Joe was always a farmer at heart, always wanting to know the bushels per acre yield on wheat along with other news associated with farming. He was amazed at reports of 50+ bushels per acre achieved through modern methods when a yield of 20 would have been considered very good back in the 50's. Joe was incredibly gifted at building and repairing all things associated with life on the farm with the supplies at hand. His inventiveness was just amazing. It was not uncommon for him to say, by his actions, "Why spend the money to buy it when I can make it with what I have."

Joe's parents and two of his sisters, Mary and Pauline, migrated from southern Russia to Gove County in western Kansas in 1906. Joe was born in Quinter, Kansas on October 15, 1915 and baptized in neighboring Collyer, Kansas at St. Michael's Church.
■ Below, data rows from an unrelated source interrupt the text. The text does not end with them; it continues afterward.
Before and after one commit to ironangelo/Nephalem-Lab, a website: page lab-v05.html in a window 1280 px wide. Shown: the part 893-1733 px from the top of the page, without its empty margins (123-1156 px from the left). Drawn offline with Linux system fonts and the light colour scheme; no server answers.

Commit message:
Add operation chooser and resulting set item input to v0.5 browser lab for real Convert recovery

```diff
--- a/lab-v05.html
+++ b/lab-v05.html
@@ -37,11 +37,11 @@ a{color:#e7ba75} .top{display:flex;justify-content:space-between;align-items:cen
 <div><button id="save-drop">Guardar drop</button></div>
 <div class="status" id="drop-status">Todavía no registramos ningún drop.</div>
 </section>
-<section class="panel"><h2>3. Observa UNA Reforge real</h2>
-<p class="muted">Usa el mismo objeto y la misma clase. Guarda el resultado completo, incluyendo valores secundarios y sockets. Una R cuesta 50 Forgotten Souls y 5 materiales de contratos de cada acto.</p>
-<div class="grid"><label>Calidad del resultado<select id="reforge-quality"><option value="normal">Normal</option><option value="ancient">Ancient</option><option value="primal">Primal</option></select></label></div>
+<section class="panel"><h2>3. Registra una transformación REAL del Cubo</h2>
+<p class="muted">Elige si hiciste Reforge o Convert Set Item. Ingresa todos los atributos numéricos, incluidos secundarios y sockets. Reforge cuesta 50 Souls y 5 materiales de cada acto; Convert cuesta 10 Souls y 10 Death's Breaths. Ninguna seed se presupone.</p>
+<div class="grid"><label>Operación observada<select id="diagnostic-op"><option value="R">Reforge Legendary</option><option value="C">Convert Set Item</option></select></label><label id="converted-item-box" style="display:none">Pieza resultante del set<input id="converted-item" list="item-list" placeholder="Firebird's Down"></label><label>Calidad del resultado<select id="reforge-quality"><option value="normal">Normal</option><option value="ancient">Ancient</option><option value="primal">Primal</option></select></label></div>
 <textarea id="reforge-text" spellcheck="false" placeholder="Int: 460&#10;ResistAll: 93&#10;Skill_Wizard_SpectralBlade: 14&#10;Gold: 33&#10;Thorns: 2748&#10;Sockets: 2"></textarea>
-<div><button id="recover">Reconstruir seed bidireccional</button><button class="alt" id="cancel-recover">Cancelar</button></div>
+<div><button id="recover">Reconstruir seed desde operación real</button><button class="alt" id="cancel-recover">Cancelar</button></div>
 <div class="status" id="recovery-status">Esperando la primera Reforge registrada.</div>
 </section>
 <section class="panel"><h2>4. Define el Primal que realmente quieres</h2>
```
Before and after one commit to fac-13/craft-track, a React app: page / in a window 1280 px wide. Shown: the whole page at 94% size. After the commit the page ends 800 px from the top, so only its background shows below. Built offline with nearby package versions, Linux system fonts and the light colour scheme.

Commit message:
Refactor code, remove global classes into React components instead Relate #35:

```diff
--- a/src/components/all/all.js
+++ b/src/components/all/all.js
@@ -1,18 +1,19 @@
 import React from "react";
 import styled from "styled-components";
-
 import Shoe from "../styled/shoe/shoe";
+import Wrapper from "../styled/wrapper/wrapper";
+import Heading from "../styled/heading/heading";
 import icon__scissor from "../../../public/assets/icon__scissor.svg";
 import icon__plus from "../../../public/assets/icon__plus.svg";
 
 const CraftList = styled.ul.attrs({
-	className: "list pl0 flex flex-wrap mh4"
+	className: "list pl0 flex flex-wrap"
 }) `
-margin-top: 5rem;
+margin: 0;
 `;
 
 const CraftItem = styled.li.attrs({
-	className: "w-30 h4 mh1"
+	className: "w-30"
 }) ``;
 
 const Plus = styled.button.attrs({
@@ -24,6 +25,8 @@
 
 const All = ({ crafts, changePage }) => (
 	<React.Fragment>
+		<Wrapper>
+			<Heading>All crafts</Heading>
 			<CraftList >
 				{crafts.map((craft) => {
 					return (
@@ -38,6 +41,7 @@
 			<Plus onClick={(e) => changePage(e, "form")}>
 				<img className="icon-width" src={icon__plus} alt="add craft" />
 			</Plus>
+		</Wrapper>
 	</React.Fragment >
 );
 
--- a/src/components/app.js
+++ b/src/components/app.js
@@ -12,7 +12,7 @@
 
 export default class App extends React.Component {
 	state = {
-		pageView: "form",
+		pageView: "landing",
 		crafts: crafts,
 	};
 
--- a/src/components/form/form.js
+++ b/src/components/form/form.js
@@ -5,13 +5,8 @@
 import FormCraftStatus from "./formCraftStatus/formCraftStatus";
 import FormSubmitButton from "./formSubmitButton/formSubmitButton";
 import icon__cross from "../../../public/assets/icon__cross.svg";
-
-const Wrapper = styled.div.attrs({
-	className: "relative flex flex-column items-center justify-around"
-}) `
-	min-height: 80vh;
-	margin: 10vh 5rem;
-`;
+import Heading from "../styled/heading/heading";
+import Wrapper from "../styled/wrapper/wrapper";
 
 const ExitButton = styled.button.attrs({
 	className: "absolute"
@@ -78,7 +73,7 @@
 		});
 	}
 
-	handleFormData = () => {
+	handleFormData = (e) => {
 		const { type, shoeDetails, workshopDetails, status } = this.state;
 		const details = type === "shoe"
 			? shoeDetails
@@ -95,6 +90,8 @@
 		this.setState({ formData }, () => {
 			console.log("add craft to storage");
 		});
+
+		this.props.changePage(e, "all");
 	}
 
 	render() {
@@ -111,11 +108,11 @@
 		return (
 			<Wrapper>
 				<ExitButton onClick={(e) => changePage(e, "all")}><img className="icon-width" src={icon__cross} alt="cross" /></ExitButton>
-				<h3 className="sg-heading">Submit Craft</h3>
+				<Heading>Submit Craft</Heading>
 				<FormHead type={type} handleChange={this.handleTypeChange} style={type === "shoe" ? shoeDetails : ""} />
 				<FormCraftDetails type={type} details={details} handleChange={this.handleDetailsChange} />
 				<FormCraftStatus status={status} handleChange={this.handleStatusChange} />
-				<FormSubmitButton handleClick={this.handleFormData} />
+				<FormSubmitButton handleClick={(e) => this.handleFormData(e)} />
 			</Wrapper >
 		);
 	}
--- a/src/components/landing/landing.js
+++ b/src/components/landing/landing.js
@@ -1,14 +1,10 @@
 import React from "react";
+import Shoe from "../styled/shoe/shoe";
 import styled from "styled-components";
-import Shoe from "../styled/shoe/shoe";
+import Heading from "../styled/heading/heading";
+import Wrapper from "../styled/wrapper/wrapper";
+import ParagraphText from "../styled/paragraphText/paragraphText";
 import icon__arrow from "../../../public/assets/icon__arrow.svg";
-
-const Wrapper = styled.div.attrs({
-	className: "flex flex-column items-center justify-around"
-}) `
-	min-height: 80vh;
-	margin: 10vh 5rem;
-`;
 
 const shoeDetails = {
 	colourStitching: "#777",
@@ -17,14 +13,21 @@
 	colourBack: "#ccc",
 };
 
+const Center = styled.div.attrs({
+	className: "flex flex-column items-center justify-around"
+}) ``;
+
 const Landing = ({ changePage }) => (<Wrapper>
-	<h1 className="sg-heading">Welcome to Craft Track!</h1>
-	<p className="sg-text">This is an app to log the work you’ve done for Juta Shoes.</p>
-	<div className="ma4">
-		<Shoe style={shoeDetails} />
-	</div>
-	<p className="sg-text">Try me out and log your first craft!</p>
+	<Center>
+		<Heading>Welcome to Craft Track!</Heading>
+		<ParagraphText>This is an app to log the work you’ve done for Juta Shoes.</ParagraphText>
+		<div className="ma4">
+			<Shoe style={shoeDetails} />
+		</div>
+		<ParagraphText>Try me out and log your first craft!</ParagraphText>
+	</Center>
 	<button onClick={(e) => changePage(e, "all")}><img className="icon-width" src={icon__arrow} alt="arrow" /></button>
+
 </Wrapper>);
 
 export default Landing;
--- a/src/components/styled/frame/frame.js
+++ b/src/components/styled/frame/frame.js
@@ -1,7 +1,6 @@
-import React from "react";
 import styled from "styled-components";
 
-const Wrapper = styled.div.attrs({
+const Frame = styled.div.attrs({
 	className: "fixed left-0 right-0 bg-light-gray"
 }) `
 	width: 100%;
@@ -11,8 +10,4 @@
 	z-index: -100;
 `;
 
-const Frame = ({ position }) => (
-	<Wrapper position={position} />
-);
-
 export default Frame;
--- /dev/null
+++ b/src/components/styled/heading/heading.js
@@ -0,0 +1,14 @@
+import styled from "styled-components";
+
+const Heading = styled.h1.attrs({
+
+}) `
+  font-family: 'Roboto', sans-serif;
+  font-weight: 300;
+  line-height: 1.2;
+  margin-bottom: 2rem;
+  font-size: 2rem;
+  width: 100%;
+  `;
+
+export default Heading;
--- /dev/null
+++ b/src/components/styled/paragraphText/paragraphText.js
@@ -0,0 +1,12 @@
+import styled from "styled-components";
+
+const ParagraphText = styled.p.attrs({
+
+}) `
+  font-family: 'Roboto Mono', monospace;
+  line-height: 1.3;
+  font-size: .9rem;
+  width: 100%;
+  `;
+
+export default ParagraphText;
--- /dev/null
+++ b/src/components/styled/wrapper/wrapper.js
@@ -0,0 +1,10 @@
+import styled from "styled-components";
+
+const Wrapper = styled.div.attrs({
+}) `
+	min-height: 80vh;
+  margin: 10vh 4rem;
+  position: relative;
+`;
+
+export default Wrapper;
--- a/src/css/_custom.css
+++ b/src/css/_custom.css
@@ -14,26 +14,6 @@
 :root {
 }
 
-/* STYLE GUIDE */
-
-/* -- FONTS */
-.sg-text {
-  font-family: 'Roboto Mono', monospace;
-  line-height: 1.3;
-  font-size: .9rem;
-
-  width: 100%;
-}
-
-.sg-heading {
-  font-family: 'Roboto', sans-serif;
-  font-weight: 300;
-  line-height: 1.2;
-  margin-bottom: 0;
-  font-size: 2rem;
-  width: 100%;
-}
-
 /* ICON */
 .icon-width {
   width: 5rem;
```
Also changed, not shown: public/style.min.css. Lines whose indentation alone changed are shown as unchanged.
Born in the midst of World War I, growing up in the dust bowl years and the Great Depression and then World War II had a lasting impact on Joe's outlook on life. Along with those major events, the uncertainties associated with dry land farming on the plains of Kansas shaped Joe. "Pinching pennies" was not only a general expression of careful financial planning, in many years it was the reality of day-to-day life. Hail storms, grasshopper invasions and droughts could diminish, and at times did indeed wipe out, what could have been a bountiful harvest. Cattle diseases, early or late blizzards and the threat of tornadoes were also a realty of life on the plains. Through it all Joe and Helen maintained a steadfast faith and hope in the future.

In 1962 Joe and Helen made the decision to move the family to Olathe, Kansas the home of the Kansas School for the Deaf (KSD) where Patty, Gary and Jodi, all born deaf, could continue their education and benefit from being closely connected to a broader deaf community. With farming being Joe's heart and soul, this was a daunting task but an exciting one for the family. With God's grace the family adapted to life in the city. Joe accepted a position in maintenance at KSD and retired as Physical Plant Supervisor in 1980.The years since Joe's retirement were marked especially with the blessed arrival of a multitude of grandchildren and great grandchildren and the joy of seeing his family grow and blossom. A bountiful harvest!



Archdiocese of Kansas City In Kansas

Office of Stewardship and Development
12615 Parallel Parkway
Kansas City, Kansas 66109
Phone: 913.647.0325 | Fax: 913.647.0333

2016 Archdiocese of Kansas City in Kansas - Office of Stewardship and Development